Mr Balls appeared to suggest a significant weakening in his party’s support for HS2 in his keynote conference speech in Brighton.
He attacked the spiralling costs of the scheme, currently estimated to be £50bn, and warned there would be no ‘blank cheque’ if he was chancellor.
The comments will fuel fears in Tory high command that cross-party support for the project could fall apart and will ramp up tensions ahead of its own conference next week.
Mr Balls said: “Under this government, the High Speed 2 project has been totally mismanaged and the costs have shot up to £50bn.
“David Cameron and George Osborne have made clear they will go full steam ahead with this project – no matter how much the costs spiral up and up. They seem willing to put their own pride and vanity above best value for money for the taxpayer.
“Labour will not take this irresponsible approach. So let me be clear, in tough times – when there is less money around and a big deficit to get down – there will be no blank cheque from me as a Labour Chancellor for this project or for any project.”
Shadow chief secretary to the Treasury Rachel Reeves later said Labour could scrap the project if it was no longer ‘good value for money and costs continue to rise’.
British Chambers of Commerce chief John Longworth called on Labour to clarify its position, while Katja Hall, the CBI’s chief policy director, said: “We’ve always said that the Government must redouble its efforts to sell the benefits of HS2 while keeping a tight lid on costs.
“But let’s not forget why this project matters. HS2 will connect eight of our 10 biggest cities, boost regeneration projects across the country for years to come, and will avert a looming capacity crunch on the West Coast main line.”

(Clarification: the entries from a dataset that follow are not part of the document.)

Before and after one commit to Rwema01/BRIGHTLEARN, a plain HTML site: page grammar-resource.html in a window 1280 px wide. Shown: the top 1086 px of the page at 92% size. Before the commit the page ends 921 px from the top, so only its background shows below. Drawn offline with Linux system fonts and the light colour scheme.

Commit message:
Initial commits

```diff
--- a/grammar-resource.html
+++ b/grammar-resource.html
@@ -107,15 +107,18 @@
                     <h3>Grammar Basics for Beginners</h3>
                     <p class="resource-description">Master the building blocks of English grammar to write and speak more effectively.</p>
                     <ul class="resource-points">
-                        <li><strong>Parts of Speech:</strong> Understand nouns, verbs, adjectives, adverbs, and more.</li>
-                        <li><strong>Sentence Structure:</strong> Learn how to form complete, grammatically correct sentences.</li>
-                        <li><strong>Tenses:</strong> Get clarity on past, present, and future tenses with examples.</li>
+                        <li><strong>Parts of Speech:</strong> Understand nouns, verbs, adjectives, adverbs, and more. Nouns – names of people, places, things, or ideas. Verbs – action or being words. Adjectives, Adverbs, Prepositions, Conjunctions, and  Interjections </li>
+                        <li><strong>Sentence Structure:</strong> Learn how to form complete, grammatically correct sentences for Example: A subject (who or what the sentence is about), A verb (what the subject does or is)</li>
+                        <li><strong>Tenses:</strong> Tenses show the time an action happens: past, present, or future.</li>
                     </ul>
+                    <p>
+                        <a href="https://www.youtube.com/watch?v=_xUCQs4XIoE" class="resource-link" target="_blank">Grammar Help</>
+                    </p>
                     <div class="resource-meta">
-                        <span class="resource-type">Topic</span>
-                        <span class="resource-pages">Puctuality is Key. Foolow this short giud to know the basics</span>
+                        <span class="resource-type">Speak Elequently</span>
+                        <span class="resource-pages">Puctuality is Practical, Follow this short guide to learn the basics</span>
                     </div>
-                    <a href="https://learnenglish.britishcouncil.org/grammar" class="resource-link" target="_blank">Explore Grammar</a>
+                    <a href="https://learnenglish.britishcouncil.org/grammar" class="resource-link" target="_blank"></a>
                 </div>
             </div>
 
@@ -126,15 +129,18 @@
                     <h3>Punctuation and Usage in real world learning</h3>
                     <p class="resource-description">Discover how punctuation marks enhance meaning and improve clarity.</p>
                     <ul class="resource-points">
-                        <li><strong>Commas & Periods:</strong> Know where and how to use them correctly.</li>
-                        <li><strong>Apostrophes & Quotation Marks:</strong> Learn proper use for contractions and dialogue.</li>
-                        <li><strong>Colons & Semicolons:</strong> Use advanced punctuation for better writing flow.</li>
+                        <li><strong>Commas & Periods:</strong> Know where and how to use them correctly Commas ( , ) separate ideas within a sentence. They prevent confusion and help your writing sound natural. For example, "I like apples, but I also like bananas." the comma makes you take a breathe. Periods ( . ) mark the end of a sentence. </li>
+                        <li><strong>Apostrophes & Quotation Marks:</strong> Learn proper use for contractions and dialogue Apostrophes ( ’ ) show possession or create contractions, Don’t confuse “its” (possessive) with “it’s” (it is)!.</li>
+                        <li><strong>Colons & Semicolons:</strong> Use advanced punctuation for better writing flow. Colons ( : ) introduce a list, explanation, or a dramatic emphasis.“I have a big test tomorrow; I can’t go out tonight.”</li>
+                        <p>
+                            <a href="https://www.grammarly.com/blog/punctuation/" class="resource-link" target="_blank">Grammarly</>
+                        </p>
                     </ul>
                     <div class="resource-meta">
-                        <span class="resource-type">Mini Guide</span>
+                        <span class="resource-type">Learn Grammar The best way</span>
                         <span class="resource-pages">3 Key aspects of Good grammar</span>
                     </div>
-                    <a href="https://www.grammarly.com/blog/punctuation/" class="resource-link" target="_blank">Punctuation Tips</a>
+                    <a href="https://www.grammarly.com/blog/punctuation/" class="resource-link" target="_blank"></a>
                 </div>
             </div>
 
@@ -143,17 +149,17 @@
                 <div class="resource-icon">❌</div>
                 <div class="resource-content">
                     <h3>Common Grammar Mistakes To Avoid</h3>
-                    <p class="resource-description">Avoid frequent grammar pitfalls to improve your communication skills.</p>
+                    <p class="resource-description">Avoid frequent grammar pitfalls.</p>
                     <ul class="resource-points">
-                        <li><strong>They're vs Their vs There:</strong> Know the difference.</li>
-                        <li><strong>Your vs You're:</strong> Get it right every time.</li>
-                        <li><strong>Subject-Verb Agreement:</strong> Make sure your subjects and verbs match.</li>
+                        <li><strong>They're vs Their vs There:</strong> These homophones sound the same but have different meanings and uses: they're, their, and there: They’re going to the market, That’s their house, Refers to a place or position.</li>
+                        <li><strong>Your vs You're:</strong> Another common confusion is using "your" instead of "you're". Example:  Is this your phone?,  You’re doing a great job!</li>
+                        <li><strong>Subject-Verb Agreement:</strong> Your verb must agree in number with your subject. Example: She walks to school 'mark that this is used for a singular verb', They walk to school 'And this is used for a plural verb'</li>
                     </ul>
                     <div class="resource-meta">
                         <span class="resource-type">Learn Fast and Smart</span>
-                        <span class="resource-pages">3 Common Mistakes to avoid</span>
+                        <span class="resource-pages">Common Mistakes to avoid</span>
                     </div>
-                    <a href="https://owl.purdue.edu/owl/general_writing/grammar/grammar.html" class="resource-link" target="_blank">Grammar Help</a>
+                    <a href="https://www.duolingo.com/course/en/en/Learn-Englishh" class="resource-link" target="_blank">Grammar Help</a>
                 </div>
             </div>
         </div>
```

Last week Labour’s shadow rail minister Lilian Greenwood had said that the party was still ‘completely committed’ to HS2. Lord Adonis, a former transport secretary under Gordon Brown, is an enthusiastic supporter of the scheme but Lord Mandelson and Alistair Darling have both spoken out against it.